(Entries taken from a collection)
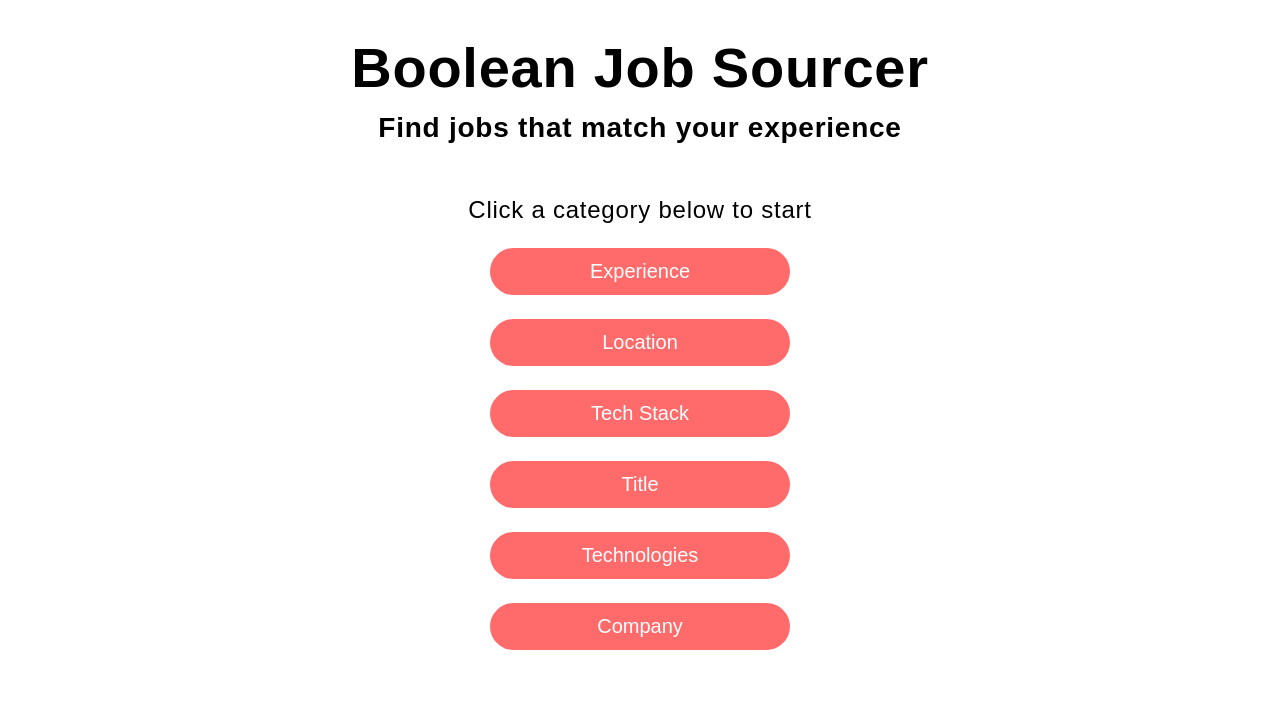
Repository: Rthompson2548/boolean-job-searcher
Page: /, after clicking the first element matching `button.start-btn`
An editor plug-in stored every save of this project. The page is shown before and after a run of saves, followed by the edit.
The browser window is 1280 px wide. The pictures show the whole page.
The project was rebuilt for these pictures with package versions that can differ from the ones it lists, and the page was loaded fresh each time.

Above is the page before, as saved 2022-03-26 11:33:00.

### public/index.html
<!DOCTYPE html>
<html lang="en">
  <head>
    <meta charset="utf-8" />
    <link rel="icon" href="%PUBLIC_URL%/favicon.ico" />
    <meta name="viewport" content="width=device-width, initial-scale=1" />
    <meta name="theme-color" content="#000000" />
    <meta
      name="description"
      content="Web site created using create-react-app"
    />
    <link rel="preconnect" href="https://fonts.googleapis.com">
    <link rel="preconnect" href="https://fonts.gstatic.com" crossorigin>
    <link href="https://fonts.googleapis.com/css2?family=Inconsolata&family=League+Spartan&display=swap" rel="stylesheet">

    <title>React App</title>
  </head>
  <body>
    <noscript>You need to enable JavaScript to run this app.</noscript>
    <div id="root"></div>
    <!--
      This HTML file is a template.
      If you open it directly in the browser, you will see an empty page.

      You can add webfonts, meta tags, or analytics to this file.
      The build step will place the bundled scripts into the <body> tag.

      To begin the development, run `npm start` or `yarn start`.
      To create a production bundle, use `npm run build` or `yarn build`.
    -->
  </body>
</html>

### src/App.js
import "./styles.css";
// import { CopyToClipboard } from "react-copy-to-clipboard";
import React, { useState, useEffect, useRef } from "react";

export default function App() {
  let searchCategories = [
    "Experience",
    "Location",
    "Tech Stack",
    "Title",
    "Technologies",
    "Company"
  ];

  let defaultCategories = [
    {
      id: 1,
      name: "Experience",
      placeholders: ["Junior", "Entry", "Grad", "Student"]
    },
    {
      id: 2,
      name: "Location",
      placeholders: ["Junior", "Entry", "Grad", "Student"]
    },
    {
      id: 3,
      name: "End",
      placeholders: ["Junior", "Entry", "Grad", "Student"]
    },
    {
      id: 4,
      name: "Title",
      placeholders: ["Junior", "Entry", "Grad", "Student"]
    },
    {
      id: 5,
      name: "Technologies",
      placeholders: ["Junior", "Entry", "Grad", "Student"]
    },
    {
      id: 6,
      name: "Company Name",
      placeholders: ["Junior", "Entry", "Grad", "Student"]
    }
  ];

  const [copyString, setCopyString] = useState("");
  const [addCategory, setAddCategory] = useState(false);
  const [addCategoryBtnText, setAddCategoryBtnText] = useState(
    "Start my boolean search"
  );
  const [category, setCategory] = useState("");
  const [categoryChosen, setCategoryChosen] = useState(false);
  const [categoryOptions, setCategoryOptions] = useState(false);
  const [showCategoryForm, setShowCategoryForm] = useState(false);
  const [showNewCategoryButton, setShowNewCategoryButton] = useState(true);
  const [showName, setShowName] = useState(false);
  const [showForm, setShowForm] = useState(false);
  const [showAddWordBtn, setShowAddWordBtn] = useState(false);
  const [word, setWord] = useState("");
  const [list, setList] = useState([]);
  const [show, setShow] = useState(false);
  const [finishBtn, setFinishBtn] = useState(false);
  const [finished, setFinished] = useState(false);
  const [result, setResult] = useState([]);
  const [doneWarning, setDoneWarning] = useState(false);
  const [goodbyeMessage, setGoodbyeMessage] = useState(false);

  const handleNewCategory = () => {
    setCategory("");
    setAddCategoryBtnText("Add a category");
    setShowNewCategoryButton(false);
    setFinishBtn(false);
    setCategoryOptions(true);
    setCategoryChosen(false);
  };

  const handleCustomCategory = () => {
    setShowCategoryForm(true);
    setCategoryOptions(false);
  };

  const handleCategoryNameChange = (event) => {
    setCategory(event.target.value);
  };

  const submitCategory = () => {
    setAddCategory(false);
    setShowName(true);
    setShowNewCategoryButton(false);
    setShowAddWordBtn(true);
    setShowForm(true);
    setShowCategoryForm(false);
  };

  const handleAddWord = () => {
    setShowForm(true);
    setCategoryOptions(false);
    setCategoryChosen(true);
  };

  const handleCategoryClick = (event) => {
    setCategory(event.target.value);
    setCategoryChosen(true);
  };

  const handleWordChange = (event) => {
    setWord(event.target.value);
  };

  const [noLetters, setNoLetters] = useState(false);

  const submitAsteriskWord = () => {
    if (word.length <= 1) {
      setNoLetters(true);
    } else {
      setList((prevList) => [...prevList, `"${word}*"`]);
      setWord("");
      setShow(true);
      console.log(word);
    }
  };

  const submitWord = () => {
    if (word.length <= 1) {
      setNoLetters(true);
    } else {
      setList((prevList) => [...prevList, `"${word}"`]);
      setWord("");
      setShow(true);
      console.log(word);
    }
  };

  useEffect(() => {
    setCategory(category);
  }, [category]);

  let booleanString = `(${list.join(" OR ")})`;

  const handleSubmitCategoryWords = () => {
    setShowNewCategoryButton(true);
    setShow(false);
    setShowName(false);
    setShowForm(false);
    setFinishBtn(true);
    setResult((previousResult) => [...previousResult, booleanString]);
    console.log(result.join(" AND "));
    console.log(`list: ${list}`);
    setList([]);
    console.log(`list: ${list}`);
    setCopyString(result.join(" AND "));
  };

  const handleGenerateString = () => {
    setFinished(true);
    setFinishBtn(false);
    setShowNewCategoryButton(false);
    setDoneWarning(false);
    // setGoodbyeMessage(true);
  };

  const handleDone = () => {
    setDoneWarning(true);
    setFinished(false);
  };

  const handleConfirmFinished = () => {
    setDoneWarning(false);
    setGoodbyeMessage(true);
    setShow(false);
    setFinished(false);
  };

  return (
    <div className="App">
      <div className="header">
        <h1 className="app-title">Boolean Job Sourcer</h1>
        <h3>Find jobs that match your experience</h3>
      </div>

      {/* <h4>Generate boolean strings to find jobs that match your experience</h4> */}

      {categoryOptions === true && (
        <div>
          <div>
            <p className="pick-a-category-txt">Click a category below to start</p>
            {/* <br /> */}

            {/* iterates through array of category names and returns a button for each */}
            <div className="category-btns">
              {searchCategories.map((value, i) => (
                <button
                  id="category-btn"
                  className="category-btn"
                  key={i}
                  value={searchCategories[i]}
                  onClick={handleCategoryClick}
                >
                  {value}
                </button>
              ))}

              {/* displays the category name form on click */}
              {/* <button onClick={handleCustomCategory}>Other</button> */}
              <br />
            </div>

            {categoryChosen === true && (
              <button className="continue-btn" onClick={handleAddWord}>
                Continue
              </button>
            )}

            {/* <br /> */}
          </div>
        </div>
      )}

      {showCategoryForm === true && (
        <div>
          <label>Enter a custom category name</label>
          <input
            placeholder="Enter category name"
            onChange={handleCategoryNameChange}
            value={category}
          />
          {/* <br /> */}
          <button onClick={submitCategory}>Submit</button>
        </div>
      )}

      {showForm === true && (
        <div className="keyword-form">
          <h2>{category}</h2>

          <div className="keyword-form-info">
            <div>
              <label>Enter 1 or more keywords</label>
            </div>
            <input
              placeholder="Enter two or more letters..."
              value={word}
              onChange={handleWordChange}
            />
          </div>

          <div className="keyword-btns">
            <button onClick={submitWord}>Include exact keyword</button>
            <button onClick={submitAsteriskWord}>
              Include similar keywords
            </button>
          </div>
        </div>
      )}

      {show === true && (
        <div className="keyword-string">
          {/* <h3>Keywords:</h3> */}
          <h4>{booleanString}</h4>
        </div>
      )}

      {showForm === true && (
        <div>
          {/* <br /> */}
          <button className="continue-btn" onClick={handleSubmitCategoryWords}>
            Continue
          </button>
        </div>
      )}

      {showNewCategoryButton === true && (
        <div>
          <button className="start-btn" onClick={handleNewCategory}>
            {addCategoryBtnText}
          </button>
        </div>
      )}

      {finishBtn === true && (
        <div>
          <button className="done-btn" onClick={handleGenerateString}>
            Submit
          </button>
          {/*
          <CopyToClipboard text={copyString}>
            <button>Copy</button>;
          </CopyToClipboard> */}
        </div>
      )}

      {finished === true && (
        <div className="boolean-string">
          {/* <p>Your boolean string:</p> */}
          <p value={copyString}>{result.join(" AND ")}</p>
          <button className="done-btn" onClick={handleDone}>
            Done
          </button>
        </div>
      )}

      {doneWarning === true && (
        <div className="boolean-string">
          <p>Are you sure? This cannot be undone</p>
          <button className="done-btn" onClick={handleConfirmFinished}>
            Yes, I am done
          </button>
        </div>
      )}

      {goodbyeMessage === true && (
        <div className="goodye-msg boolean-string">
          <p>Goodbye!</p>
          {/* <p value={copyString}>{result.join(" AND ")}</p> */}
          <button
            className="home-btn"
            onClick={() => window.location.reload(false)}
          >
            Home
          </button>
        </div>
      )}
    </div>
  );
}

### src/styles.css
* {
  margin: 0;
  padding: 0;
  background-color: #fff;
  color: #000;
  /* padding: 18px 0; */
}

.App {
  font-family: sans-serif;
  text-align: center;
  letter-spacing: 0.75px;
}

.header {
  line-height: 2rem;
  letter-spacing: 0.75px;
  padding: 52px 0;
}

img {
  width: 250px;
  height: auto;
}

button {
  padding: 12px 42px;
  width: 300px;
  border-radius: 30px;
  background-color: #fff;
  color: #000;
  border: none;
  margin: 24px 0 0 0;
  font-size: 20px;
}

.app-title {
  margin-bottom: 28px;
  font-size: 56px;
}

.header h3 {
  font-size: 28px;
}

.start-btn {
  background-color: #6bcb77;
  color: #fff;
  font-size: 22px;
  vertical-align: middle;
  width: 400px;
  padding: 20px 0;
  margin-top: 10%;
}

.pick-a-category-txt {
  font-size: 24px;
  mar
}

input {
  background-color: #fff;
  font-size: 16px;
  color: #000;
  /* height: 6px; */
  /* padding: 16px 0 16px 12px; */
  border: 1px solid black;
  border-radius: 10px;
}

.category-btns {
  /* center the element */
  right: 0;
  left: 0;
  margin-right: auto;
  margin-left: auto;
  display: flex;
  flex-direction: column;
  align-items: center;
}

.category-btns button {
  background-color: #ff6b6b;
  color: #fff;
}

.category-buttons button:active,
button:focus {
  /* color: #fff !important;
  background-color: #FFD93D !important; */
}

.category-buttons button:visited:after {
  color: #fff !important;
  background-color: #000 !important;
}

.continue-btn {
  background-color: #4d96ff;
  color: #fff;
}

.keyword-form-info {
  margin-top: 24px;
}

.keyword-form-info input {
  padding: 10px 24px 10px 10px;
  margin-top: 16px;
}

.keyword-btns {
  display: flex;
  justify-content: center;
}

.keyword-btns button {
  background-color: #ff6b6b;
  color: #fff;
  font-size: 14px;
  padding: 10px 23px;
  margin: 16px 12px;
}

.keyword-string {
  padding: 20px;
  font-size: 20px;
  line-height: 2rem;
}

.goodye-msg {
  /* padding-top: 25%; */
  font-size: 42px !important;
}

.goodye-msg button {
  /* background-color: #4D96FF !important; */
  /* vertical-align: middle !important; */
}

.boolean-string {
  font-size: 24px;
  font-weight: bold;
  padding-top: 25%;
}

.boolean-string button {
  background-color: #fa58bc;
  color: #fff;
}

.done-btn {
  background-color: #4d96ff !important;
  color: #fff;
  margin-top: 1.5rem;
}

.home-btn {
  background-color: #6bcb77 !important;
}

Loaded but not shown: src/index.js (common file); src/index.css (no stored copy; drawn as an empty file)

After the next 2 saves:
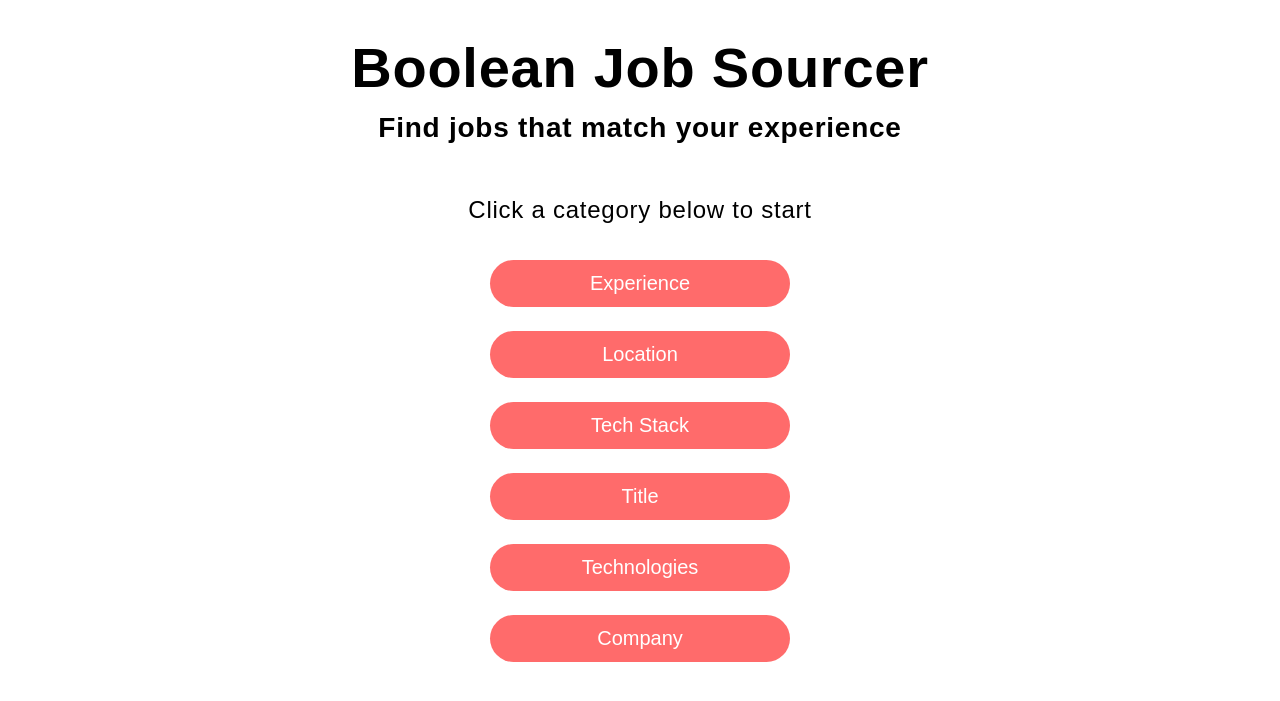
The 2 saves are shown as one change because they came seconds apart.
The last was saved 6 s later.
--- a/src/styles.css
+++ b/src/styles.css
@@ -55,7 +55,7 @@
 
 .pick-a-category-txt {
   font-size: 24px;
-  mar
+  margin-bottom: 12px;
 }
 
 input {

--

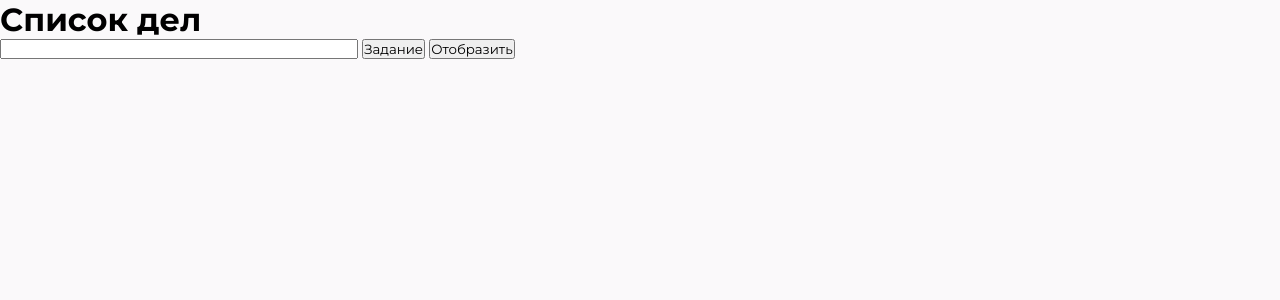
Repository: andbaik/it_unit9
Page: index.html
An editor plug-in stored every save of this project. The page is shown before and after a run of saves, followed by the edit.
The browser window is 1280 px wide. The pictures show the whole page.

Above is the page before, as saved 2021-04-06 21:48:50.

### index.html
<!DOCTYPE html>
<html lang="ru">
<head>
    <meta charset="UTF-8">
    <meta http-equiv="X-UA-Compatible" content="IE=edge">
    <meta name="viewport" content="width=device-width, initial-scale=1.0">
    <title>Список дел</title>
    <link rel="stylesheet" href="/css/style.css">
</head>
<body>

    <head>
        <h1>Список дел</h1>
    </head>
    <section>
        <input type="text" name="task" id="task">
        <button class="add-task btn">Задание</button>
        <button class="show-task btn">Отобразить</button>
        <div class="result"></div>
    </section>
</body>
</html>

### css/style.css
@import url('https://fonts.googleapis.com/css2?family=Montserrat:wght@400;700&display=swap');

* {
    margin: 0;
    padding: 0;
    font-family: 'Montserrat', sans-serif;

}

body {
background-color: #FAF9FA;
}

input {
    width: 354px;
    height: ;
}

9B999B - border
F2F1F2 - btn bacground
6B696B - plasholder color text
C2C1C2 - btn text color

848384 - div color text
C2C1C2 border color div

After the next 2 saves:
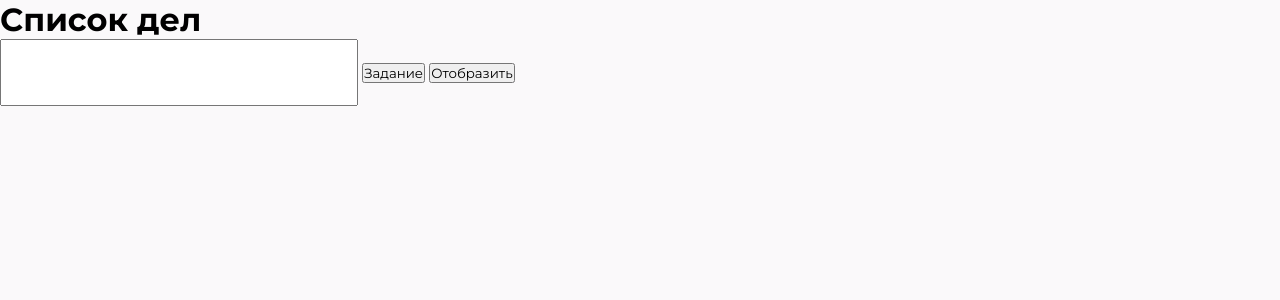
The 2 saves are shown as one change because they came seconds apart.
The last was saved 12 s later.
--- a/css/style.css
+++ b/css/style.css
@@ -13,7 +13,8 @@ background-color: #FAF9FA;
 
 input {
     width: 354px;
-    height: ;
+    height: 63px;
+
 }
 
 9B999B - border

▶ Action item: Using the records above, restate word for word the lines from the one with "const [showNewCategoryButton, setShowNewCategoryButton]" through the one with "const [show, setShow] = useState(false);", both included.

▶ Reply to the task:
  const [showNewCategoryButton, setShowNewCategoryButton] = useState(true);
  const [showName, setShowName] = useState(false);
  const [showForm, setShowForm] = useState(false);
  const [showAddWordBtn, setShowAddWordBtn] = useState(false);
  const [word, setWord] = useState("");
  const [list, setList] = useState([]);
  const [show, setShow] = useState(false);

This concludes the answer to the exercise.